What you will do: Output the whole listing exactly, except for the pictures in it.

————

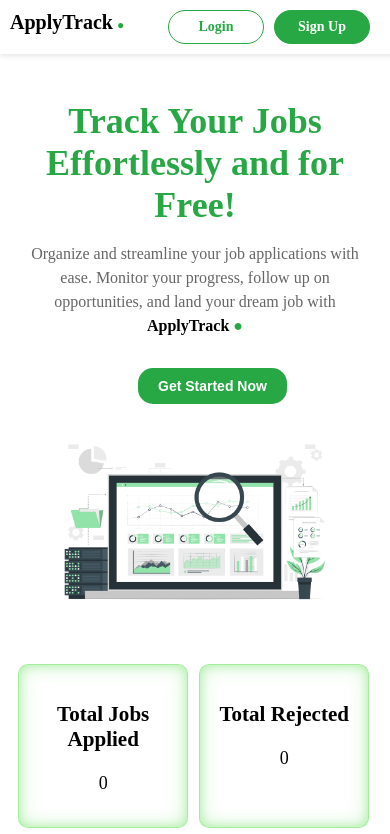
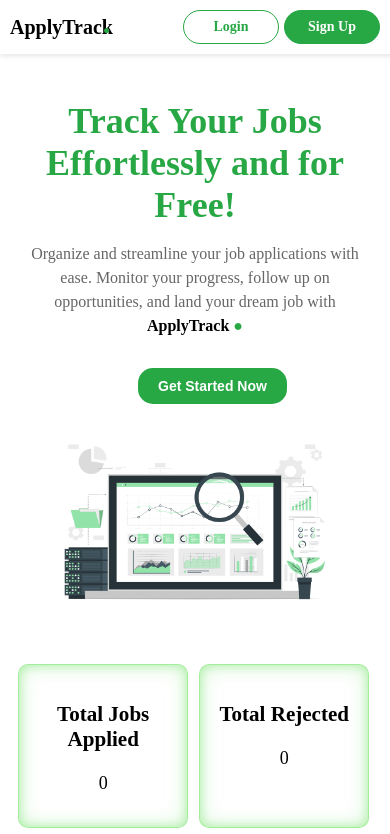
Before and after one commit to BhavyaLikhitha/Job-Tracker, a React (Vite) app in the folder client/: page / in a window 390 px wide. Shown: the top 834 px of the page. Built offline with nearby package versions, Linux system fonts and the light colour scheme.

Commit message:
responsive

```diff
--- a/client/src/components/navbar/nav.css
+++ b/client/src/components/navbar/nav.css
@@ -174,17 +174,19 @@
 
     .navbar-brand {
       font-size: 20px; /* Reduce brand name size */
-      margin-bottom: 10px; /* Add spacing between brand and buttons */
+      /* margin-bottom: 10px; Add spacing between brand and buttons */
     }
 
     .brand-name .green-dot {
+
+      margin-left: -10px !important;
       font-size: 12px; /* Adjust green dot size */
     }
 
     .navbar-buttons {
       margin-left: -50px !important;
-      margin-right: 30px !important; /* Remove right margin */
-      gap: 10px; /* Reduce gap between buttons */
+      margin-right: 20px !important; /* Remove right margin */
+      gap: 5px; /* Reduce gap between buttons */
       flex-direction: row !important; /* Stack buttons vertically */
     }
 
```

————

Written response:
Before and after one commit to BhavyaLikhitha/Job-Tracker, a React (Vite) app in the folder client/: page / in a window 390 px wide. Shown: the top 834 px of the page. Built offline with nearby package versions, Linux system fonts and the light colour scheme.

Commit message:
responsive

```diff
--- a/client/src/components/navbar/nav.css
+++ b/client/src/components/navbar/nav.css
@@ -174,17 +174,19 @@
 
     .navbar-brand {
       font-size: 20px; /* Reduce brand name size */
-      margin-bottom: 10px; /* Add spacing between brand and buttons */
+      /* margin-bottom: 10px; Add spacing between brand and buttons */
     }
 
     .brand-name .green-dot {
+
+      margin-left: -10px !important;
       font-size: 12px; /* Adjust green dot size */
     }
 
     .navbar-buttons {
       margin-left: -50px !important;
-      margin-right: 30px !important; /* Remove right margin */
-      gap: 10px; /* Reduce gap between buttons */
+      margin-right: 20px !important; /* Remove right margin */
+      gap: 5px; /* Reduce gap between buttons */
       flex-direction: row !important; /* Stack buttons vertically */
     }
 
```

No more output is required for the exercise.